City & Local Reform
It turns out that you can fight town hall. Here’s how we’re standing up for local citizens and winning.
Natasha Nimer had a simple question: As a trustee in a local labor union representing City of Phoenix employees, did she have a duty to check the books of a taxpayer-funded insurance account it managed?
So she asked the executive board of AFSCME Local 2960. The response was an emphatic “no.”
She dropped the matter and thought it would end there.
She was wrong.
Phoenix taxpayers spend millions of dollars to pay full salary and benefits for city employees to work exclusively for labor unions, a Goldwater Institute investigation found.
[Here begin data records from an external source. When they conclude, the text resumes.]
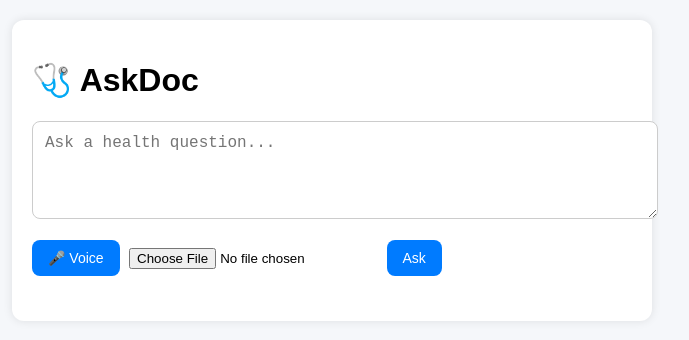
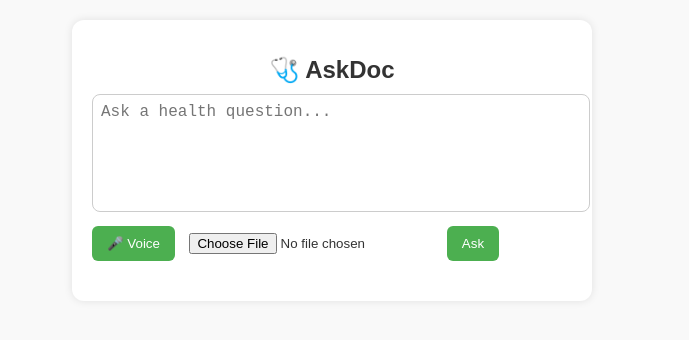
Before and after one commit to hema2317/askdoc, a Flask app: page / in a window 1280 px wide. Shown: the top 340 px of the page, without its empty margins (308-997 px from the left). Run offline with Flask 3, Linux system fonts and the light colour scheme.

Commit message:
Update style.css

```diff
--- a/static/static/style.css
+++ b/static/static/style.css
@@ -1,41 +1,49 @@
 body {
   font-family: Arial, sans-serif;
-  background-color: #f5f7fa;
+  margin: 0;
   padding: 20px;
-  margin: 0;
+  background: #f9f9f9;
+  color: #333;
 }
 
 .container {
-  max-width: 600px;
+  max-width: 480px;
   margin: auto;
-  background: white;
   padding: 20px;
+  background: #fff;
   border-radius: 12px;
-  box-shadow: 0 0 10px rgba(0,0,0,0.1);
+  box-shadow: 0 0 8px rgba(0,0,0,0.1);
+}
+
+h1 {
+  font-size: 24px;
+  margin-bottom: 10px;
+  text-align: center;
 }
 
 textarea {
   width: 100%;
-  padding: 12px;
+  height: 100px;
   font-size: 16px;
+  padding: 8px;
+  margin-bottom: 10px;
+  border: 1px solid #ccc;
   border-radius: 8px;
-  border: 1px solid #ccc;
-  margin-bottom: 12px;
+  resize: none;
 }
 
 button {
-  margin: 5px 5px 5px 0;
-  padding: 10px 16px;
-  background-color: #007bff;
+  background-color: #4CAF50;
+  color: white;
+  padding: 10px 15px;
   border: none;
-  color: white;
-  border-radius: 8px;
-  font-size: 14px;
+  border-radius: 6px;
   cursor: pointer;
+  margin-right: 10px;
 }
 
 button:hover {
-  background-color: #0056b3;
+  background-color: #45a049;
 }
 
 #responseBox {
```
Collective bargaining agreements with seven labor organizations require the city to pay union officers and provide members with thousands of additional hours to conduct union business instead of doing their government jobs.
Mesa pitched a softball to the Chicago Cubs baseball team, and the Cubs hit it out of the park – but taxpayers should cry foul. Under a new contract, the city will shell out $84 million to build a sparkling new stadium for Cubs spring training. The city promised an additional $15 million for parking, power lines, and other infrastructure, on top of costs for maintenance and capital improvements for 30 years.
It rarely snows in the Valley — especially in October. But the Goodyear city council is about to get snowed by United Goodyear Fire Department Local 4005.
From Phoenix to Pima County, politicians and public-sector unions routinely agree to put union representatives on the government payroll, paying them millions of taxpayer dollars exclusively for union work, renewing these agreements year after year.
There are almost 90,000 local governments in America, with an average of one new local government born every day. Many are unaccountable to taxpayers and special interest-driven, and the Goldwater Institute’s “New Charter for American Cities” gives citizens the tools they need to fight City Hall and hold their local governments accountable.
The Home Builders Association of Central Arizona and the Goldwater Institute are suing the city of Mesa over fees it is charging developers and home builders to fund public museums and arts programs.
The real estate industry group and the Phoenix think tank filed a lawsuit in Maricopa County Superior Court arguing that Mesa's "cultural facilities" impact fees on new construction violate state laws and legal precedents.
A home builder's association is challenging Mesa for imposing a fee on new developments in an effort to raise revenue for museums and to preserve the city's archeological finds.
The Home Builders Association for Central Arizona is the plaintiff in a suit filed Wednesday in Maricopa County Superior Court that challenges Mesas cultural impact fees.
On Tuesday, the city raised the impact fees it tacks onto new homes. The goal was to use the extra money to support a range of city services from new sewage-treatment plants to parks and museums.
We are entering the sweaty tumult of an election season, and the records of office-holders are fair game for their opponents.
All the votes of incumbents, their spending habits and their pet issues - they're all legitimate grist for the rough, grinding mill of politics and campaigning.
But since when did the serial attackers preying on Phoenix become a political issue?
A budget override, routinely passed by 76 Arizona cities and towns in recent years, is facing surprisingly strong opposition in Scottsdale's election Tuesday from businesses affiliated with the city's strip clubs.
Fat with cash and ready to spend, Scottsdale leaders expected voters to overwhelmingly support the idea of exceeding the city's state-mandated spending cap, especially because it means no new taxes.
Instead, Scottsdale is again fighting a 1980 taxpayer revolt that led Arizona voters 26 years ago to flash-freeze municipal spending. advertisement